The next major step in the acquisition of numeracy is the mastery of language. This, too, develops naturally. As children learn to talk, they learn to count. Children enjoy counting but do not grasp the skill immediately.
Most children learn how to reproduce the sequence of numbers in the correct order from nought to 10 some time before they understand the rules of counting sets. These rules are so well embedded in the adult brain that we take them for granted.
Grown-up counting requires a one-to-one correspondence between the number words and the objects in the set, such that wherever you start, and whatever the order you choose to enumerate the objects, you reach the same answer.
While all this is obvious to adults, it is a revelation to the growing child, who is often surprised to find that there are five fingers on a hand whether you start counting with the thumb or the little finger.
Wise parents and teachers encourage and celebrate the process of learning that enables a child to switch from childish to grown-up counting. This step is momentous.
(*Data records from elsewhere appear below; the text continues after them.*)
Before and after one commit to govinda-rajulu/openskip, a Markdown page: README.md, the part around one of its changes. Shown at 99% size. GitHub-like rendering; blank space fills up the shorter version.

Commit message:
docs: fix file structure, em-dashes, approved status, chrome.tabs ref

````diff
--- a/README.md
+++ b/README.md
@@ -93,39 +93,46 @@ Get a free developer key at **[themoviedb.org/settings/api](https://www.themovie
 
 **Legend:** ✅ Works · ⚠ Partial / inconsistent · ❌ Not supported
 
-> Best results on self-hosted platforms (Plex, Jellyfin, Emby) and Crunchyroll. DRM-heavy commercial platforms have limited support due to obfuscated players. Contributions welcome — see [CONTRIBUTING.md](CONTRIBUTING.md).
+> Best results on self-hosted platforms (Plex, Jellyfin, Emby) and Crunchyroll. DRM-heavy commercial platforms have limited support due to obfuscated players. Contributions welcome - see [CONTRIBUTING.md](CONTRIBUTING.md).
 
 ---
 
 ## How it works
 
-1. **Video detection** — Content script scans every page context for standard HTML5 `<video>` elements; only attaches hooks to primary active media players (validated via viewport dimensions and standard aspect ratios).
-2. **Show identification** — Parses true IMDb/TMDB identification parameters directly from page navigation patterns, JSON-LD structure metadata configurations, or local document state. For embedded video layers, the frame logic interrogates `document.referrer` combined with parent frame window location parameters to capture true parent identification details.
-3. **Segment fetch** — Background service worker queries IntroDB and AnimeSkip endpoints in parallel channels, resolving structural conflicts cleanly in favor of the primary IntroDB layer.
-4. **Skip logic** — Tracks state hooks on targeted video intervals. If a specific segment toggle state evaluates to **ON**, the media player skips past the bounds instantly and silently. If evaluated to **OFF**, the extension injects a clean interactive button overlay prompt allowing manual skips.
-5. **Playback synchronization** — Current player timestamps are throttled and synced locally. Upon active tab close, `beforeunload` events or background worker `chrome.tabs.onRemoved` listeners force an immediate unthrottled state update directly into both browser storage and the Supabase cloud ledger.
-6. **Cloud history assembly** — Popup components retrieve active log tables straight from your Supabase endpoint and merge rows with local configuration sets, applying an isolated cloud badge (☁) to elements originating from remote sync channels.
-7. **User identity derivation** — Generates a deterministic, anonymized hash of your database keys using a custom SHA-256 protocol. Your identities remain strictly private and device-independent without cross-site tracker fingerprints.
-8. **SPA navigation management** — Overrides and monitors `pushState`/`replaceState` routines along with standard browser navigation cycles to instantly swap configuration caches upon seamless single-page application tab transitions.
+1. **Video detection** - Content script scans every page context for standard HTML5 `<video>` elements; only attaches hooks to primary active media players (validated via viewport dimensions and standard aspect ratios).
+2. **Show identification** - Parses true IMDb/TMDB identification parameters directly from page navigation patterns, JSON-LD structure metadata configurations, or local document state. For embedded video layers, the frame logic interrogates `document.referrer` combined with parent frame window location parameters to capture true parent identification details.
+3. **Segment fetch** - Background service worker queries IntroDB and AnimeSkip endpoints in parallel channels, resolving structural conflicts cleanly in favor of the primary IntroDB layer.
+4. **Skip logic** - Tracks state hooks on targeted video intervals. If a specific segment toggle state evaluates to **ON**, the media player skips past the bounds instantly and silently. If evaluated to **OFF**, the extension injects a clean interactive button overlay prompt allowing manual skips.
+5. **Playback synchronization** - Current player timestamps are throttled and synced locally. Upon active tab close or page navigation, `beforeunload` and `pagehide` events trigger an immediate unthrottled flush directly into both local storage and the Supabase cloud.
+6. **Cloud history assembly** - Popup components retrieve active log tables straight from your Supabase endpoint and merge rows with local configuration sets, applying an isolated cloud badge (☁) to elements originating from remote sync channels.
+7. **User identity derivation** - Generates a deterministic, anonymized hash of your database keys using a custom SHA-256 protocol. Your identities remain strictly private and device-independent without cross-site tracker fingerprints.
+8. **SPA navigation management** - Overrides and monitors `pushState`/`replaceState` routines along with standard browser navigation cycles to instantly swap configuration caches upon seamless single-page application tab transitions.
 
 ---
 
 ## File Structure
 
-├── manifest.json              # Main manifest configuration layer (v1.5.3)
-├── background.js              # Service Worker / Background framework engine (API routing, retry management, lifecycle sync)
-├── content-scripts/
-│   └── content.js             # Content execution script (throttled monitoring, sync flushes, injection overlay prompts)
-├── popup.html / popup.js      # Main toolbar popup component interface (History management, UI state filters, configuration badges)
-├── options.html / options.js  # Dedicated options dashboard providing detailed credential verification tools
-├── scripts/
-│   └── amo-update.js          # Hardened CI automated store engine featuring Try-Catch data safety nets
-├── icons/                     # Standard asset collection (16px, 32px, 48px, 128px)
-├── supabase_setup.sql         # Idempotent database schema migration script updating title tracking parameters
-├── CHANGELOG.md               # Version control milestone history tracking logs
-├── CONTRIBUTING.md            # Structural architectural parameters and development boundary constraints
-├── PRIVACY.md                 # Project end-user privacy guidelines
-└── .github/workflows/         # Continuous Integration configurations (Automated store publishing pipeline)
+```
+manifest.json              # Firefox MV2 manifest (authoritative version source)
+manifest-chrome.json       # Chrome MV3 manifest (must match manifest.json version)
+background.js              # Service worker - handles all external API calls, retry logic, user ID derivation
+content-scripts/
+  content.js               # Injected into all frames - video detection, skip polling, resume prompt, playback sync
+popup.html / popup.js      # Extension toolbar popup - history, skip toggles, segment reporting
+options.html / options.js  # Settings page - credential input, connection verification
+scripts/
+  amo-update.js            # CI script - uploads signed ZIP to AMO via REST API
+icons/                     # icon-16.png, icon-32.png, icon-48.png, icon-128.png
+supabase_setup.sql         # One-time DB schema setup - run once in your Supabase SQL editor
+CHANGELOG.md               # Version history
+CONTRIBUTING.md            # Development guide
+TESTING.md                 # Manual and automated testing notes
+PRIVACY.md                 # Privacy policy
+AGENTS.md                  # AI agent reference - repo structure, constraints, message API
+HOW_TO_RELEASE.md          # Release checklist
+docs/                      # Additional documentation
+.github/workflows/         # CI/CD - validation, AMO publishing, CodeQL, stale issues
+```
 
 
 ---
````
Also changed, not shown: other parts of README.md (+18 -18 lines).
It is the first clear example (in the realm of numeracy) of the growing child moving from innate, developmental learning to the culturally-specific learning characteristic of "artificial education".
Grown-up counting enables the child to make a link between their innate skills of subitising and number sense and create a unified theory of number.
So important is this learning stage that I am almost inclined to dismiss the rest of mathematics as mere elaboration of this fundamental step. But not quite.
In a later article I shall consider three more key elements of learning which are required before the child can be said to have mastered the fundamentals of numeracy: reading numbers, understanding order (units, 10s, 100s and so on), and grasping the four arithmetical operations (addition, subtraction, multiplication and division).
Sir Christopher Ball is an adviser to the Organisation for Economic Co-operation and Development on numeracy. He is the chancellor of Derby university, chairman of The Talent Foundation and patron of the Campaign for Learning